**Your instructions**.
Set down every entry again word for word, please, but skip the pictures.

┌─ Data to use

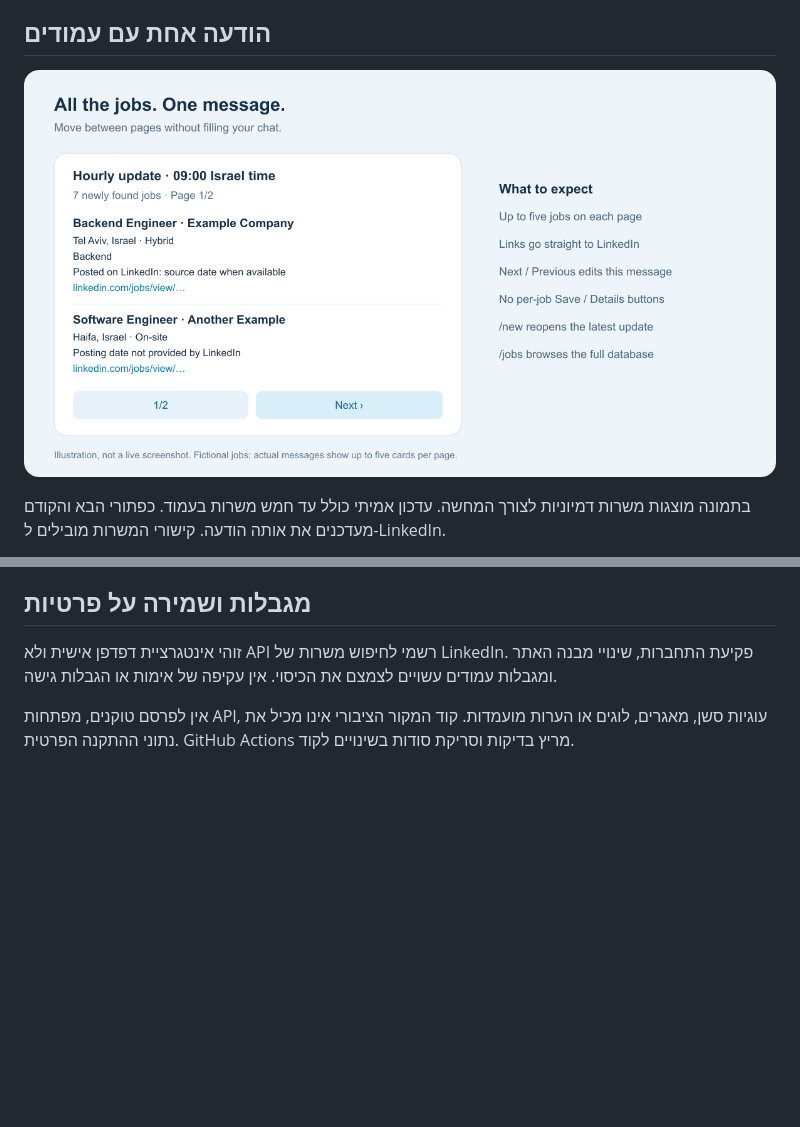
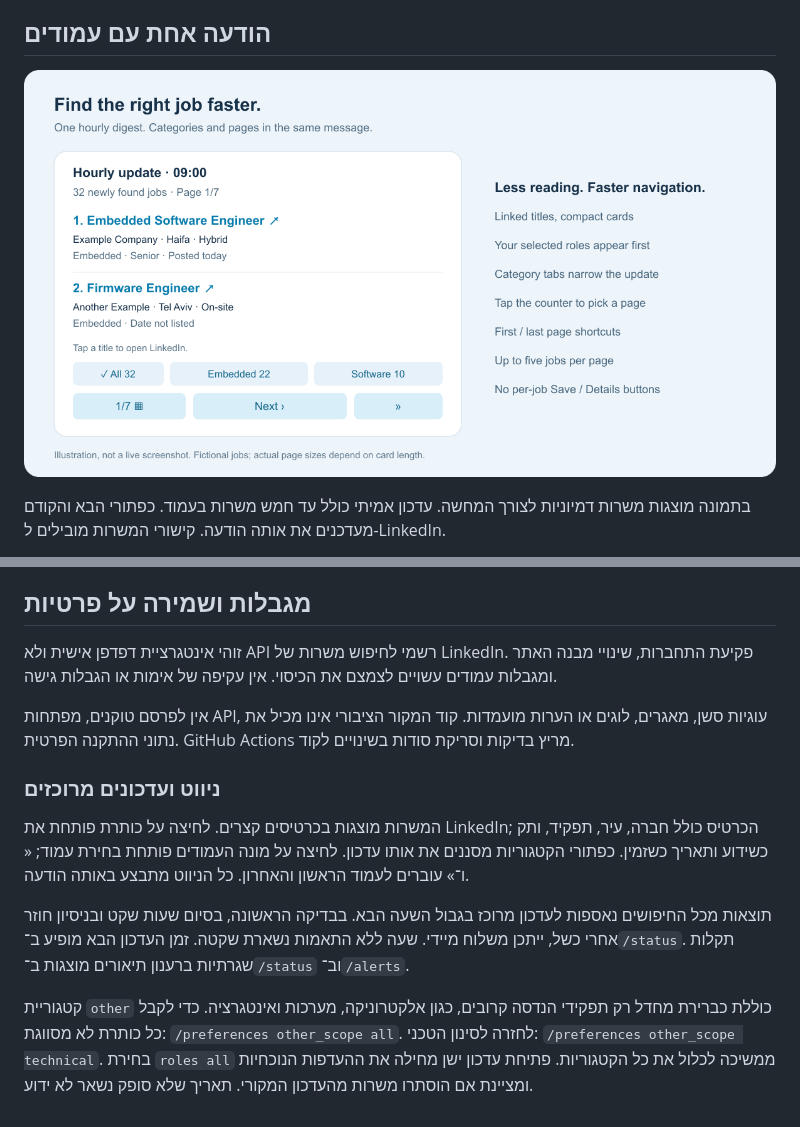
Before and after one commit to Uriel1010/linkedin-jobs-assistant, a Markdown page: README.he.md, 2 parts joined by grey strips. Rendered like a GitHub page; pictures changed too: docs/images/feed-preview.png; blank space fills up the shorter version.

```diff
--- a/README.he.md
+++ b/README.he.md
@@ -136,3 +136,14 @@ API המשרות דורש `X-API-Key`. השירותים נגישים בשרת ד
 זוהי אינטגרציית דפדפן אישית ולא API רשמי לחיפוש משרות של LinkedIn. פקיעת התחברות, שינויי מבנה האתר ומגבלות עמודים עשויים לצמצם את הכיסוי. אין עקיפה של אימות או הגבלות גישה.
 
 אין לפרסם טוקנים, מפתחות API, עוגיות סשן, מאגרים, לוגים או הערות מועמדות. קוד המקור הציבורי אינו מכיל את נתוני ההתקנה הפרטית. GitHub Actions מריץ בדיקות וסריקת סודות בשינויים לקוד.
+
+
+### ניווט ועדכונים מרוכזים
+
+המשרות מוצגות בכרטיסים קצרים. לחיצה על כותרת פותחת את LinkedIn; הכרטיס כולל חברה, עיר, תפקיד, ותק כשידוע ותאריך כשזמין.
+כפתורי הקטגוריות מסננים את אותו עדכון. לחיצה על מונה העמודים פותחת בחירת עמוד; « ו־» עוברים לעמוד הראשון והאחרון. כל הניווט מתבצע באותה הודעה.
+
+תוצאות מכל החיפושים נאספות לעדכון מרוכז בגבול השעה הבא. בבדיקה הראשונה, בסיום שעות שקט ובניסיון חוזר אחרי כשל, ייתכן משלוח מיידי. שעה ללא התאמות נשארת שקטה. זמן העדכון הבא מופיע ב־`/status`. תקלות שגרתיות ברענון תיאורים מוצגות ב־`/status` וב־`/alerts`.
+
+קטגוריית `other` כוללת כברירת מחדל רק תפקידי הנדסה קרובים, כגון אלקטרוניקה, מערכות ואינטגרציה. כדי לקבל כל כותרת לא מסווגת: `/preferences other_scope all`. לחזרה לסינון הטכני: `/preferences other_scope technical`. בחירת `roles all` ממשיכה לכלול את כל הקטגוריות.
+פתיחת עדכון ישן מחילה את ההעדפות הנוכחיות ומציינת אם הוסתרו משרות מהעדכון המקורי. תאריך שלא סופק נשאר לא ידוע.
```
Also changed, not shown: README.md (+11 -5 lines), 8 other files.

└─

**Task output**.
Before and after one commit to Uriel1010/linkedin-jobs-assistant, a Markdown page: README.he.md, 2 parts joined by grey strips. Rendered like a GitHub page; pictures changed too: docs/images/feed-preview.png; blank space fills up the shorter version.

```diff
--- a/README.he.md
+++ b/README.he.md
@@ -136,3 +136,14 @@ API המשרות דורש `X-API-Key`. השירותים נגישים בשרת ד
 זוהי אינטגרציית דפדפן אישית ולא API רשמי לחיפוש משרות של LinkedIn. פקיעת התחברות, שינויי מבנה האתר ומגבלות עמודים עשויים לצמצם את הכיסוי. אין עקיפה של אימות או הגבלות גישה.
 
 אין לפרסם טוקנים, מפתחות API, עוגיות סשן, מאגרים, לוגים או הערות מועמדות. קוד המקור הציבורי אינו מכיל את נתוני ההתקנה הפרטית. GitHub Actions מריץ בדיקות וסריקת סודות בשינויים לקוד.
+
+
+### ניווט ועדכונים מרוכזים
+
+המשרות מוצגות בכרטיסים קצרים. לחיצה על כותרת פותחת את LinkedIn; הכרטיס כולל חברה, עיר, תפקיד, ותק כשידוע ותאריך כשזמין.
+כפתורי הקטגוריות מסננים את אותו עדכון. לחיצה על מונה העמודים פותחת בחירת עמוד; « ו־» עוברים לעמוד הראשון והאחרון. כל הניווט מתבצע באותה הודעה.
+
+תוצאות מכל החיפושים נאספות לעדכון מרוכז בגבול השעה הבא. בבדיקה הראשונה, בסיום שעות שקט ובניסיון חוזר אחרי כשל, ייתכן משלוח מיידי. שעה ללא התאמות נשארת שקטה. זמן העדכון הבא מופיע ב־`/status`. תקלות שגרתיות ברענון תיאורים מוצגות ב־`/status` וב־`/alerts`.
+
+קטגוריית `other` כוללת כברירת מחדל רק תפקידי הנדסה קרובים, כגון אלקטרוניקה, מערכות ואינטגרציה. כדי לקבל כל כותרת לא מסווגת: `/preferences other_scope all`. לחזרה לסינון הטכני: `/preferences other_scope technical`. בחירת `roles all` ממשיכה לכלול את כל הקטגוריות.
+פתיחת עדכון ישן מחילה את ההעדפות הנוכחיות ומציינת אם הוסתרו משרות מהעדכון המקורי. תאריך שלא סופק נשאר לא ידוע.
```
Also changed, not shown: README.md (+11 -5 lines), 8 other files.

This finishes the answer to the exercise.